Daring to Risk a Caring Response: Sisters remember their Central and Eastern Europe missions
In 1995, the United States Conference of Catholic Bishops sought the help of women religious with their intended goal of religious expansion and education on Vatican II. Poland, Belarus, Lithuania, Armenia and Georgia were among the many countries that the Sisters of Charity served. As the Sisters ventured to Central and Eastern Europe to spread their mission of peace and love on a global scale, they experienced firsthand the sincerity of the human spirit that transcends the oppression of violence, poverty and tyrannical rule. The following article is a continuation in our series featuring Sisters who responded to this call.

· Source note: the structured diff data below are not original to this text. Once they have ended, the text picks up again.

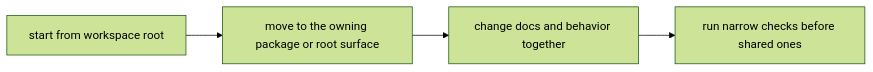
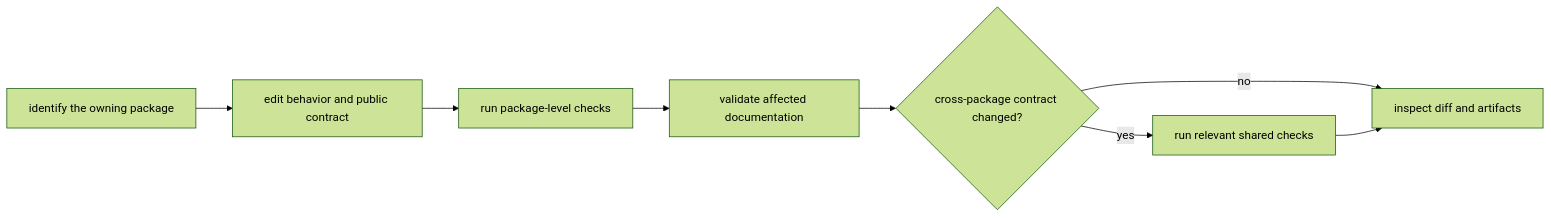
The diagram in docs/01-bijux-canon/operations/local-development.md (bijux/bijux-canon), drawn with Mermaid (forest theme) before and after one commit. The commit also changed other lines of this file and 2 other files, not shown here.

````diff
--- a/docs/01-bijux-canon/operations/local-development.md
+++ b/docs/01-bijux-canon/operations/local-development.md
@@ -17,9 +39,14 @@
 ```mermaid
 flowchart LR
-    root["start from workspace root"]
-    owner["move to the owning package or root surface"]
-    change["change docs and behavior together"]
-    checks["run narrow checks before shared ones"]
+    locate["identify the owning package"]
+    change["edit behavior and public contract"]
+    narrow["run package-level checks"]
+    docs["validate affected documentation"]
+    wider{"cross-package contract changed?"}
+    shared["run relevant shared checks"]
+    review["inspect diff and artifacts"]
 
-    root --> owner --> change --> checks
+    locate --> change --> narrow --> docs --> wider
+    wider -- no --> review
+    wider -- yes --> shared --> review
 ```
````
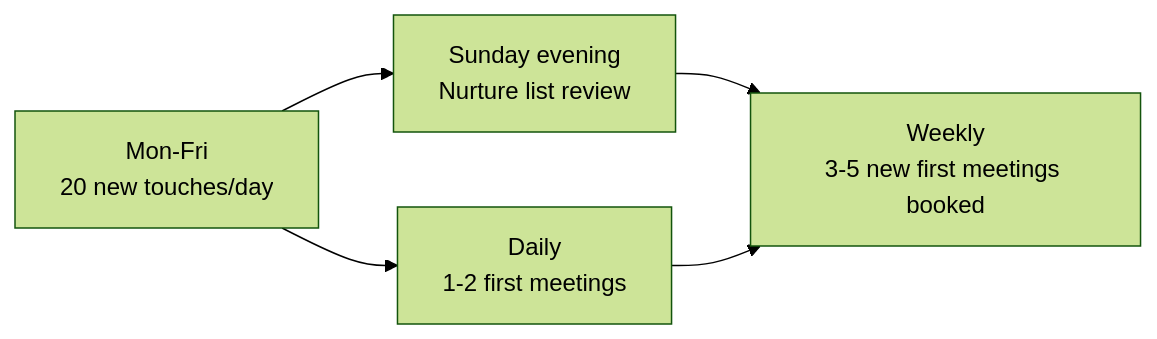
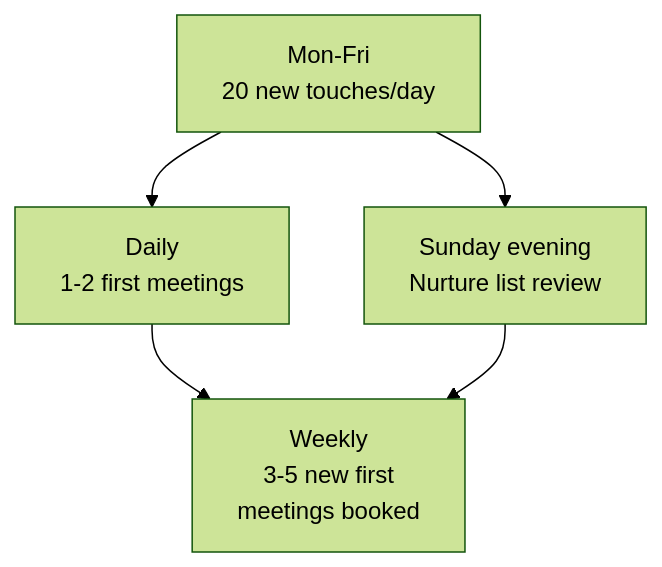
The third of 4 diagrams in docs/first-60-days/week-7/day-37.md (leotansingapore/aia-product-compass-hub), drawn with Mermaid (forest theme) before and after one commit. The commit also changed other lines of this file and 56 other files, not shown here.

Commit message:
Readability pass across first-60-days: styled HTML to tables/diagrams, cleaner formatting, no leaked metadata

````diff
--- a/docs/first-60-days/week-7/day-37.md
+++ b/docs/first-60-days/week-7/day-37.md
@@ -432,11 +437,8 @@
 ```mermaid
-flowchart LR
+flowchart TD
     A["Mon-Fri<br/>20 new touches/day"]
-    B["Daily<br/>1-2 first meetings"]
-    C["Sunday evening<br/>Nurture list review"]
-    D["Weekly<br/>3-5 new first meetings booked"]
-    A --> B
-    A --> C
+    A --> B["Daily<br/>1-2 first meetings"]
+    A --> C["Sunday evening<br/>Nurture list review"]
+    B --> D["Weekly<br/>3-5 new first<br/>meetings booked"]
     C --> D
-    B --> D
 ```
````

In 1999, the opportunity arose again for Sisters to travel to Central and Eastern Europe, an offer which S. Laetitia Slusser responded to with a selfless spirit. S. Mary Gallagher, who had ministered in Poland in a prior mission, accepted the offer as well because she wanted to provide more of her ministries for the people behind the Iron Curtain. Tasked with teaching religious education, their service lasted one month and consisted of acquainting the various religious and lay people about the charism and teachings of Vatican II, an experience that S. Laetitia could only describe as “exhilarating.
Laetitia recalls with a warm heart how the laity in Latvia were willing to learn with an open mind and remembers her friendship with her translator, Liga, a generous native Latvian. Through her help, the students were able to pay avid attention and furiously scribbled down each word that the Sisters would say through Liga. Due to an overwhelming desire to learn, the weekends would also be a time of education for the students as Sisters Mary and Laetitia led retreats for the many who wanted to participate.
Helping a new generation of religious learn about the creed of the Church and different prayers rejuvenated S. Laetitia’s faith, as their uplifting optimism despite many harsh decades eased them through their trials. Because of the trust built between the class and the Sisters, the classroom was the only place that the students could talk about their traumatic memories. S. Laetitia says, “Their stories were very to the surface, so sometimes we paused what we had planned to let them speak.”
The Church’s reemergence from an underground setting due to the oppression of communism came with the promise of a bright future filled with open prayer and expression. S. Laetitia says that the weather was always sunny during her visit, which she likened to the mood of the people that she served as they were always vibrant and joyful. S. Mary was moved by the cheerful disposition of these people despite the years of tyranny that they lived under.
During their final days in Latvia, Sisters Mary and Laetitia handed out Bibles to all of their students, who were in tears by the time they had returned to their seats. For the first time in their lives, the students had a Bible in their native language. As the Sisters of Charity parted, the students delivered their own gift: a bouquet of flowers that could hardly be contained in a pew of their Church. For both of the Sisters, leaving Latvia was an occasion that reflected the friendships built during their time, a time filled with tears as well as joy for a bright future that the lay leaders would see to with their new knowledge of an inclusive Church.
When they reflect on their time, Sisters Mary and Laetitia remember to use the same enthusiasm in their current ministries that the religious of Latvia showed them. Seeing the catechists become so lively at the sight of opportunity to learn, despite being subjected to such injustices for a long period of time, encouraged the Sisters of Charity to carry on with the same high-spirits in their later ministries with graciousness.